This re­lated to an in­ci­dent in Bray in Septem­ber of last year, when he crashed into an­other mo­torist.

The con­struc­tion worker was due to ap­pear again in Bray district court again on June 11 to face the mu­sic for these mo­tor­ing of­fences.

While the charges may have been mi­nor in the con­text of the vi­o­lent crime he went on to com­mit, it was a sign that his be­hav­iour was be­com­ing more er­ratic in re­cent months.

He was said to have had a se­ri­ous drink and al­co­hol prob­lem in re­cent months.

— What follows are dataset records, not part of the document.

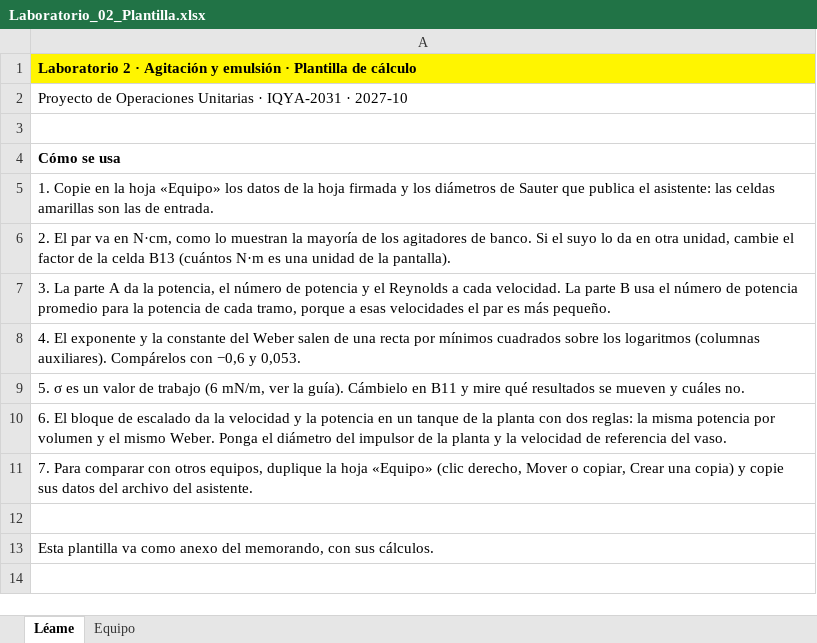
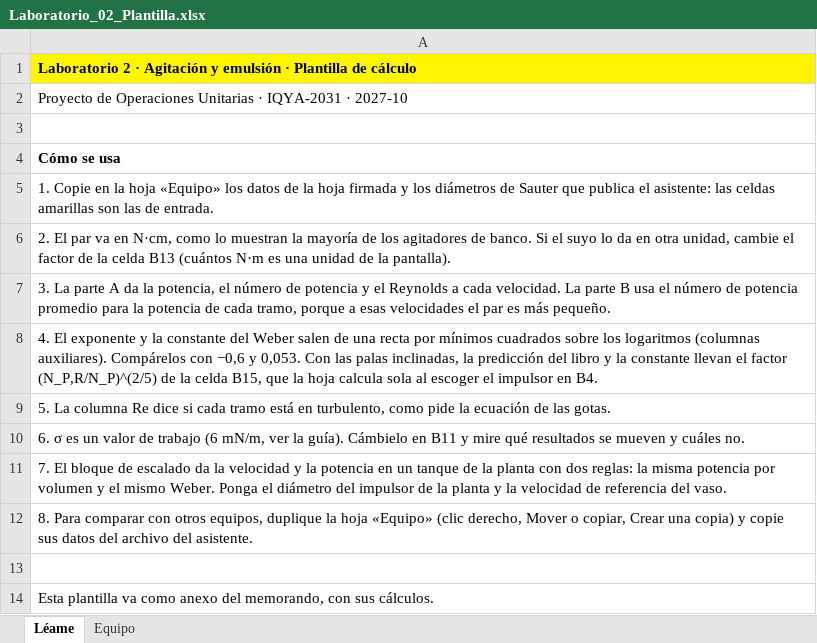
Before and after one commit to luishreyes/luishreyes.github.io, an Excel workbook: public/classroom/iqya-2031-2027-10/laboratorios/Laboratorio_02/Laboratorio_02_Plantilla.xlsx, sheet Léame, drawn as a sheet; values as stored, in another font and other column widths than the file's, no borders; the diff names each change by its address in the sheet, - before the commit and + after, or states it on an @@ line.

```diff
--- a/public/classroom/iqya-2031-2027-10/laboratorios/Laboratorio_02/Laboratorio_02_Plantilla.xlsx (sheet Léame)
+++ b/public/classroom/iqya-2031-2027-10/laboratorios/Laboratorio_02/Laboratorio_02_Plantilla.xlsx (sheet Léame)
-A8: …y 0,053.
+A8: …y 0,053. Con las palas inclinadas, la predicción del libro y la constante llevan el factor (N_P,R/N_P)^(2/5) de la celda B15, que la hoja calcula sola al escoger el impulsor en B4.
-A9: 5. σ es un valor de trabajo (6 mN/m, ver la guía). Cámbielo en B11 y mire qué resultados se mueven y cuáles no.
+A9: 5. La columna Re dice si cada tramo está en turbulento, como pide la ecuación de las gotas.
-A10: 6. El bloque de escalado da la velocidad y la potencia en un tanque de la planta con dos reglas: la misma potencia por volumen y el mismo Weber. Ponga el diámetro del impulsor de la planta y la velocidad de referencia del vaso.
+A10: 6. σ es un valor de trabajo (6 mN/m, ver la guía). Cámbielo en B11 y mire qué resultados se mueven y cuáles no.
-A11: 7. Para comparar con otros equipos, duplique la hoja «Equipo» (clic derecho, Mover o copiar, Crear una copia) y copie sus datos del archivo del asistente.
+A11: 7. El bloque de escalado da la velocidad y la potencia en un tanque de la planta con dos reglas: la misma potencia por volumen y el mismo Weber. Ponga el diámetro del impulsor de la planta y la velocidad de referencia del vaso.
+row 12: 8. Para comparar con otros equipos, duplique la hoja «Equipo» (clic derecho, Mover o copiar, Crear una copia) y copie sus datos del archivo del asistente.
```
Also changed, not shown: sheet Equipo, 2 other files.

It emerged in the mid­dle of this week that he had been ejected from at least one pub on Bray seafront over the May Bank Hol­i­day week­end.

The re­ports that he had ready ac­cess by tele­phone to a drug dealer and was look­ing for co­caine af­ter the mur­der in­di­cate that he may have used the drug on a reg­u­lar ba­sis.

As with so many re­cent per­pe­tra­tors of vi­o­lent crimes, Hen­nessy left an eerie video record of a cou­ple of brief episodes in his life, and these cir­cu­lated on so­cial me­dia this week.

In one stilted video, filmed in a car showroom, he is shown com­ment­ing on the new Nis­san Qashqai that the fam­ily had just bought. It was to be used by his wife.

He tells one of the showroom staff that the car is “ab­so­lutely beautiful... It drives re­ally well”.

It is the car that he used to carry out the ab­duc­tion of Jas­tine Valdez — and where he met his end just a few months af­ter buy­ing the car.

In an­other video filmed in a pub, he ap­pears drunk, jok­ing with two women at the bar. Per­haps one looks at these videos dif­fer­ently in the light of the killings, but be­hind the smiles and the ap­par­ent good hu­mour, there is a cold va­cant look in his eyes. In the pub video there is also a feel­ing of a man out of con­trol. Former de­tec­tive Alan Bai­ley said in­ves­ti­ga­tors will try to gauge whether Hen­nessy went out in­tend­ing to do what he did last Satur­day even­ing, or whether it was a spur-of-the-mo­ment at­tack.

They will look at the sig­nif­i­cance of him tak­ing his wife’s car to carry out an ab­duc­tion.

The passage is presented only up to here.